Segment Start: Supplied entries

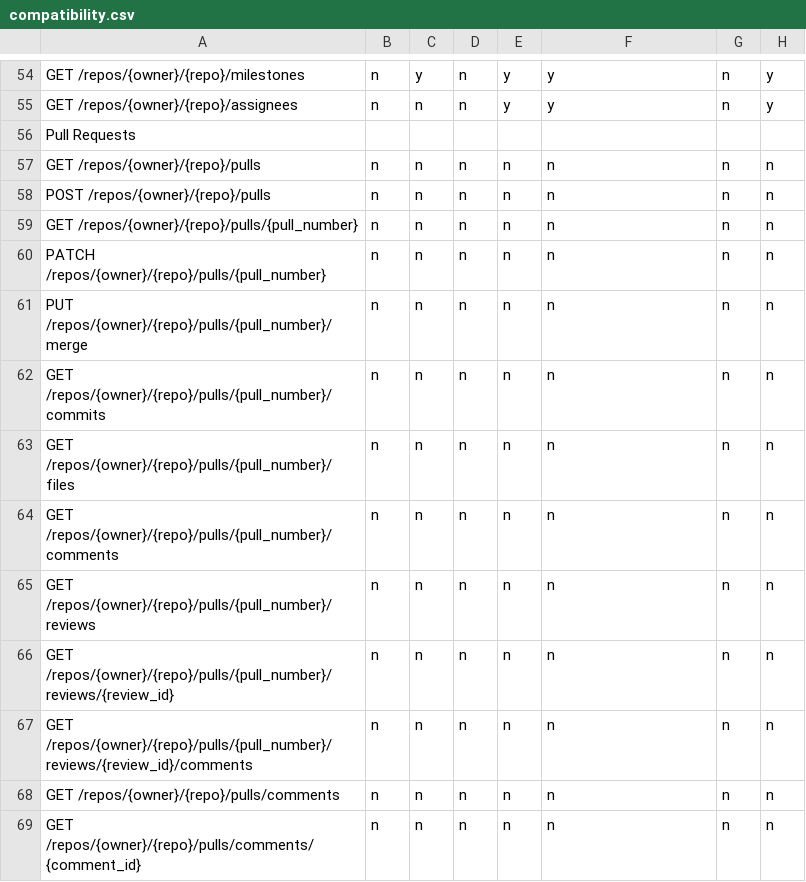
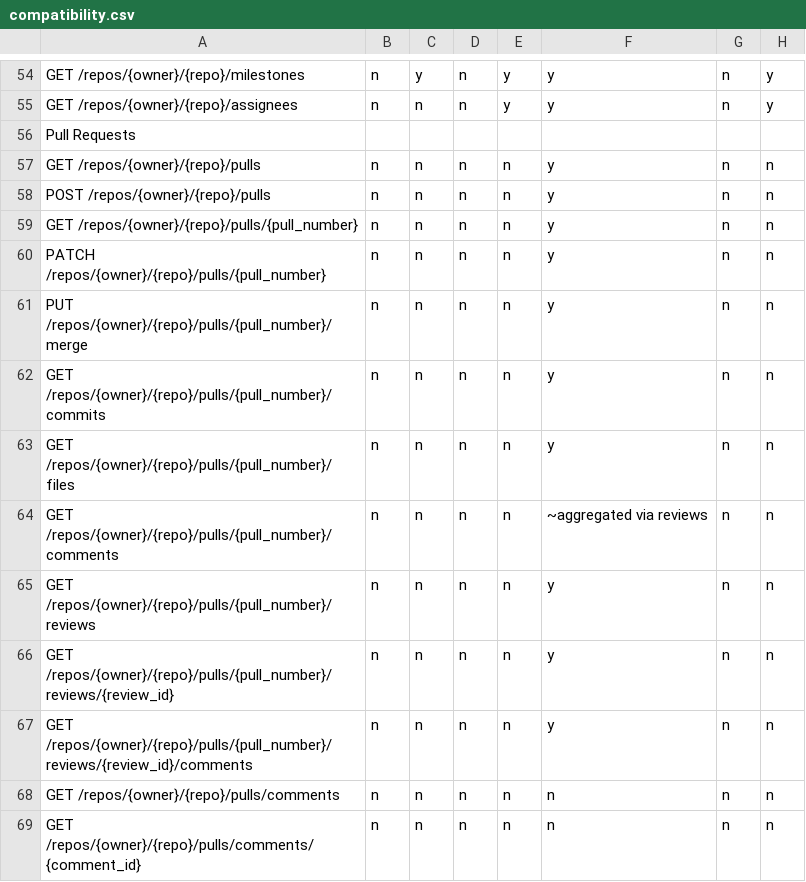
Before and after one commit to rhencke/confusio, a CSV file: site/compatibility.csv, drawn as a sheet; only a part is shown, gaps mark what is left out; the diff names each change by its address in the sheet, - before the commit and + after, or states it on an @@ line.

```diff
--- a/site/compatibility.csv
+++ b/site/compatibility.csv
-F57:F63: n
+F57:F63: y
-F64: n
+F64: ~aggregated via reviews
-F65:F67: n
+F65:F67: y
```
Also changed, not shown: 2 other files.
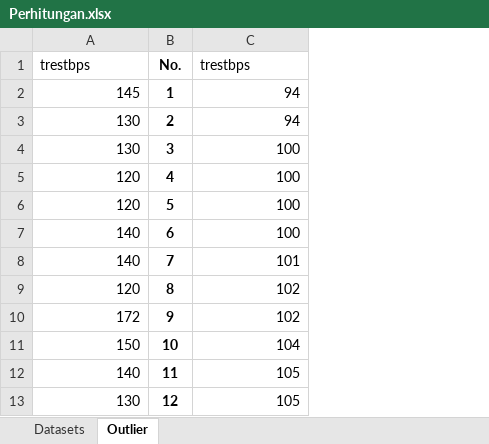
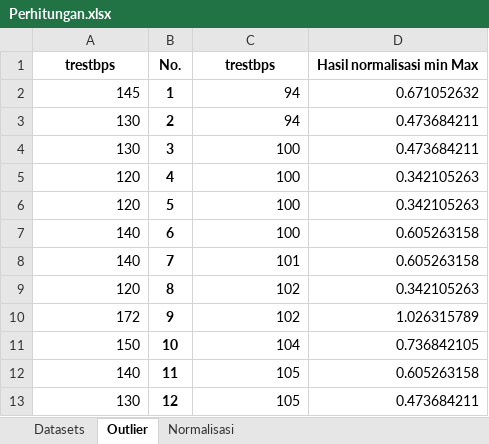
Before and after one commit to rshby/skripsi, an Excel workbook: Datasets/Perhitungan.xlsx, sheet Outlier, drawn as a sheet; only a part is shown; values as stored, in another font and other column widths than the file's, no borders; the diff names each change by its address in the sheet, - before the commit and + after, or states it on an @@ line.

Commit message:
Update Bab 3(Normalisasi sudah selesai)

```diff
--- a/Datasets/Perhitungan.xlsx (sheet Outlier)
+++ b/Datasets/Perhitungan.xlsx (sheet Outlier)
+sheet tab: Normalisasi
+column D, rows 1-13: Hasil normalisasi min Max | 0.671052632 | 0.473684211 | 0.473684211 | 0.342105263 | 0.342105263 | 0.605263158 | 0.605263158 | 0.342105263 | 1.026315789 | 0.736842105 | 0.605263158 | 0.473684211
@@ A1 bold: off → on, alignment: left → center @@
@@ C1 bold: off → on, alignment: left → center @@
```
Also changed, not shown: 6 other files.
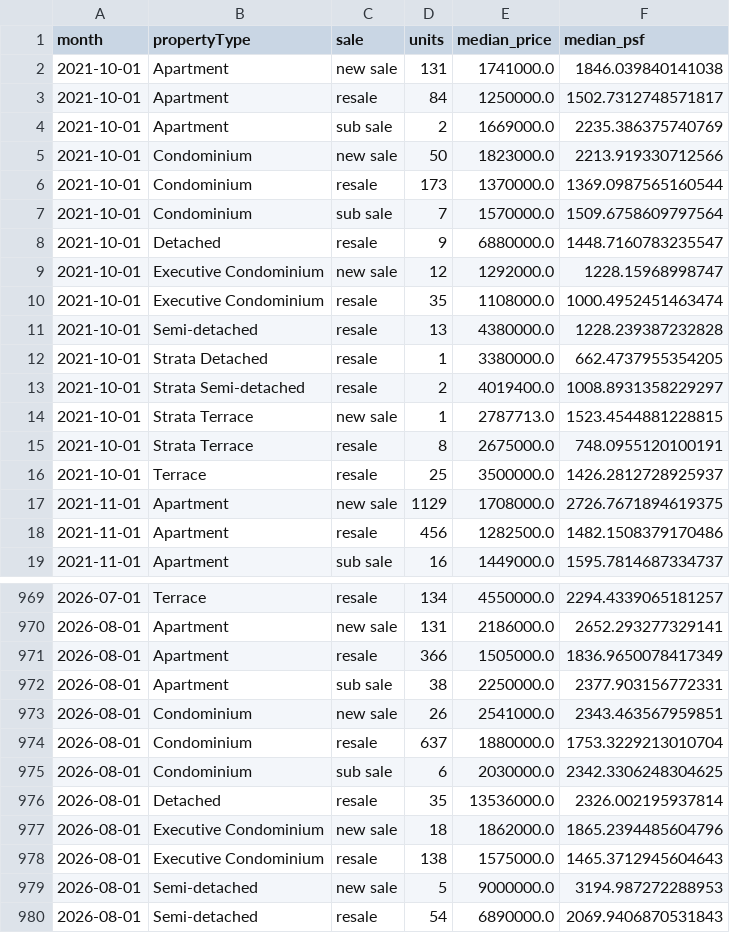
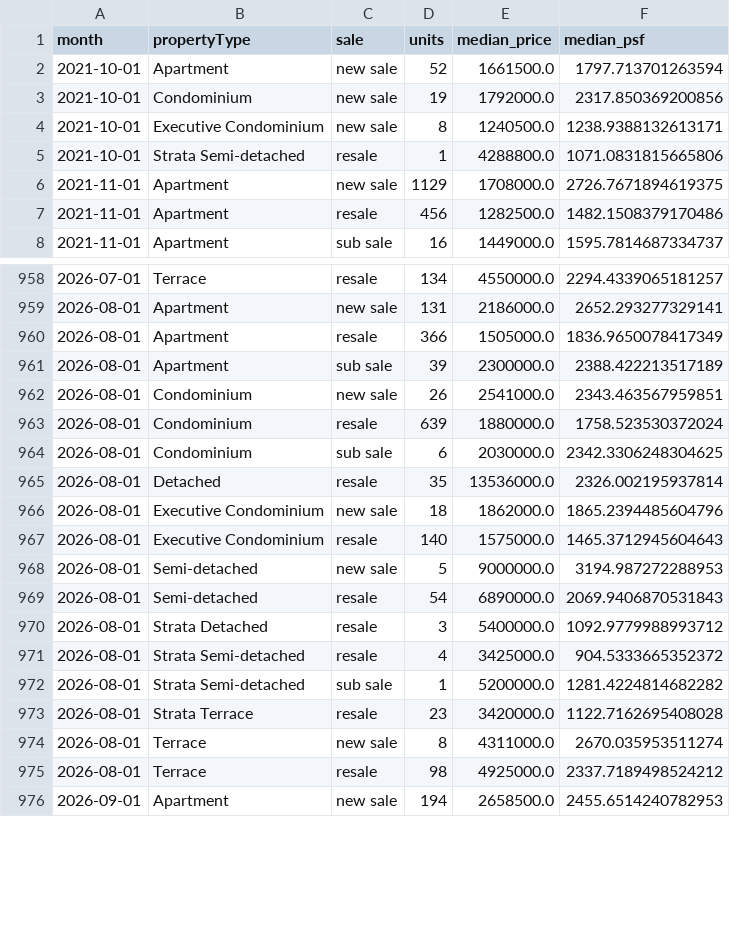
Before and after one commit to quantarram/sg-buy-timing-dashboard, a CSV file: data/ura/monthly_by_type.csv, drawn as a sheet; only a part is shown, gaps mark what is left out; the shorter side is filled out with more unchanged rows; the diff covers the shown part only.

```diff
--- a/data/ura/monthly_by_type.csv
+++ b/data/ura/monthly_by_type.csv
@@ -1,17 +1,6 @@
 month,propertyType,sale,units,median_price,median_psf
-2021-10-01,Apartment,new sale,131,1741000.0,1846.039840141038
-2021-10-01,Apartment,resale,84,1250000.0,1502.7312748571817
-2021-10-01,Apartment,sub sale,2,1669000.0,2235.386375740769
-2021-10-01,Condominium,new sale,50,1823000.0,2213.919330712566
-2021-10-01,Condominium,resale,173,1370000.0,1369.0987565160544
-2021-10-01,Condominium,sub sale,7,1570000.0,1509.6758609797564
-2021-10-01,Detached,resale,9,6880000.0,1448.7160783235547
-2021-10-01,Executive Condominium,new sale,12,1292000.0,1228.15968998747
-2021-10-01,Executive Condominium,resale,35,1108000.0,1000.4952451463474
-2021-10-01,Semi-detached,resale,13,4380000.0,1228.239387232828
-2021-10-01,Strata Detached,resale,1,3380000.0,662.4737955354205
-2021-10-01,Strata Semi-detached,resale,2,4019400.0,1008.8931358229297
-2021-10-01,Strata Terrace,new sale,1,2787713.0,1523.4544881228815
-2021-10-01,Strata Terrace,resale,8,2675000.0,748.0955120100191
-2021-10-01,Terrace,resale,25,3500000.0,1426.2812728925937
+2021-10-01,Apartment,new sale,52,1661500.0,1797.713701263594
+2021-10-01,Condominium,new sale,19,1792000.0,2317.850369200856
+2021-10-01,Executive Condominium,new sale,8,1240500.0,1238.9388132613171
+2021-10-01,Strata Semi-detached,resale,1,4288800.0,1071.0831815665806
 2021-11-01,Apartment,new sale,1129,1708000.0,2726.7671894619375
@@ -971,5 +960,5 @@ month,propertyType,sale,units,median_price,median_psf
 2026-08-01,Apartment,resale,366,1505000.0,1836.9650078417349
-2026-08-01,Apartment,sub sale,38,2250000.0,2377.903156772331
+2026-08-01,Apartment,sub sale,39,2300000.0,2388.422213517189
 2026-08-01,Condominium,new sale,26,2541000.0,2343.463567959851
-2026-08-01,Condominium,resale,637,1880000.0,1753.3229213010704
+2026-08-01,Condominium,resale,639,1880000.0,1758.523530372024
 2026-08-01,Condominium,sub sale,6,2030000.0,2342.3306248304625
@@ -977,3 +966,3 @@ month,propertyType,sale,units,median_price,median_psf
 2026-08-01,Executive Condominium,new sale,18,1862000.0,1865.2394485604796
-2026-08-01,Executive Condominium,resale,138,1575000.0,1465.3712945604643
+2026-08-01,Executive Condominium,resale,140,1575000.0,1465.3712945604643
 2026-08-01,Semi-detached,new sale,5,9000000.0,3194.987272288953
```
Also changed, not shown: 61 edited cells elsewhere in this file, data/property/launched_uncompleted.csv, 31 other files.
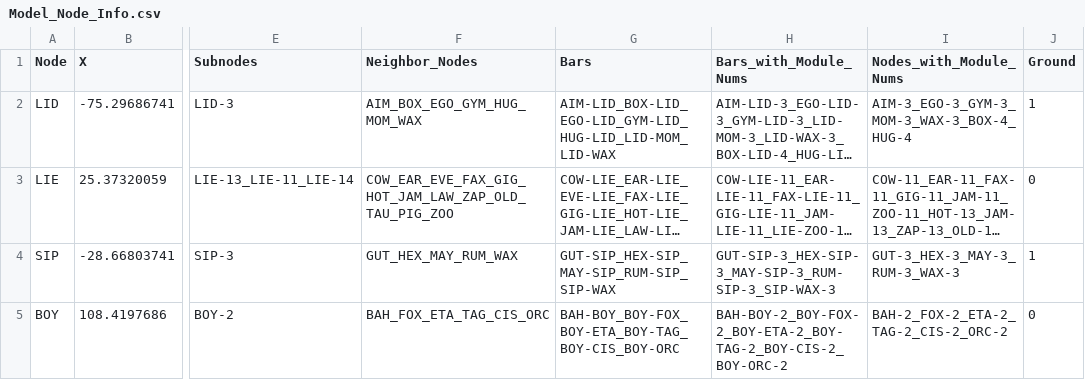
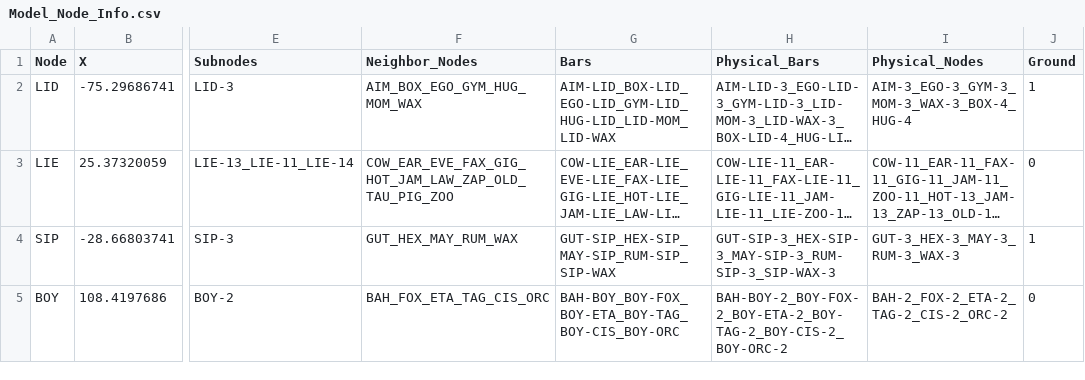
Before and after one commit to DrBrainlove/DBL_mapping, a CSV file: Model_Node_Info.csv, drawn as a sheet; only a part is shown, gaps mark what is left out; long unchanged cells end in …; the diff names each change by its address in the sheet, - before the commit and + after, or states it on an @@ line.

Commit message:
change column names to PhysicalNode etc

```diff
--- a/Model_Node_Info.csv
+++ b/Model_Node_Info.csv
-H1: Bars_with_Module_Nums
+H1: Physical_Bars
-I1: Nodes_with_Module_Nums
+I1: Physical_Nodes
```
Also changed, not shown: Structural_Node_Info.csv, 2 other files.
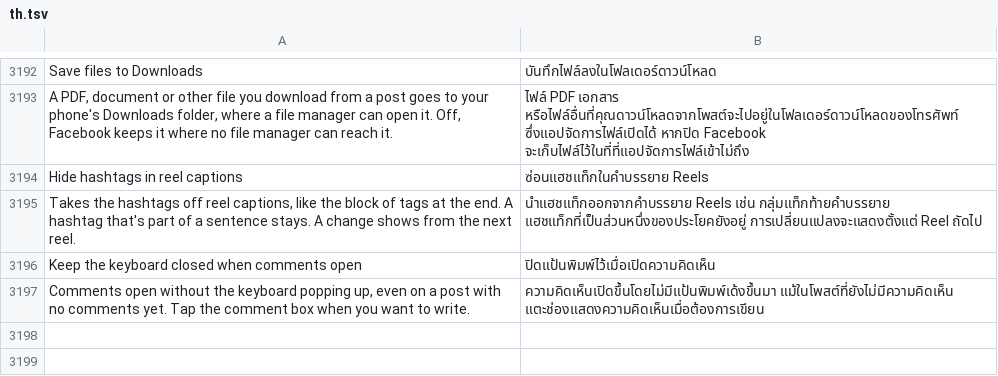
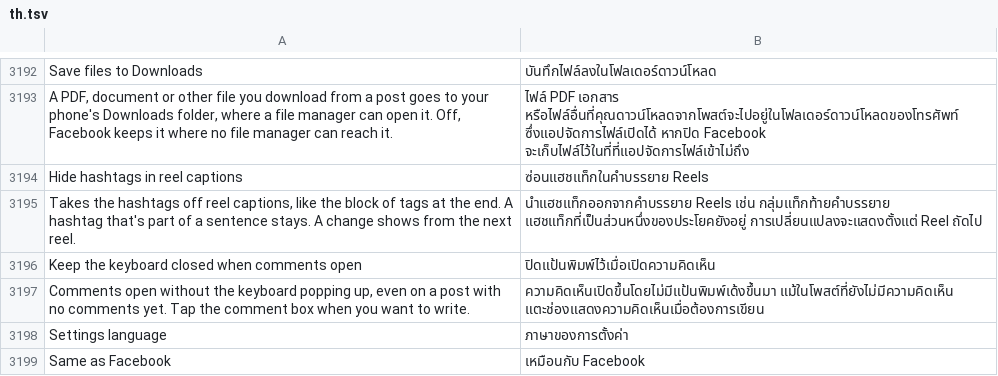
Before and after one commit to SysAdminDoc/HushFacebook, a TSV file: extensions/shared/library/src/main/l10n/th.tsv, drawn as a sheet; only a part is shown, gaps mark what is left out; the diff names each change by its address in the sheet, - before the commit and + after, or states it on an @@ line.

Commit message:
feat(settings): pick the language the Hush settings use
Settings language at the top of Appearance overrides the language the
Hush text follows. Each language is listed by its own name, isolated so
it reads the same either way round, and Same as Facebook goes back to
following Facebook. The pick needs a restart, survives Pause and stays
out of exported settings. A right-to-left pick mirrors the settings
screen and its chevrons, and English picked on an Arabic phone lays them
out left to right. The pick is read only once settings are ready, so
text shown earlier keeps Facebook's languages.

Refs #582, #583, #558

```diff
--- a/extensions/shared/library/src/main/l10n/th.tsv
+++ b/extensions/shared/library/src/main/l10n/th.tsv
+row 3198: Settings language | ภาษาของการตั้งค่า
+row 3199: Same as Facebook | เหมือนกับ Facebook
```
Also changed, not shown: extensions/shared/library/src/main/l10n/ar.tsv, extensions/shared/library/src/main/l10n/bg.tsv, 40 other files.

Segment End: Supplied entries

__Work order__
How many of the lines above include the word "unchanged"? Respond with the number alone.

__Answer space__
2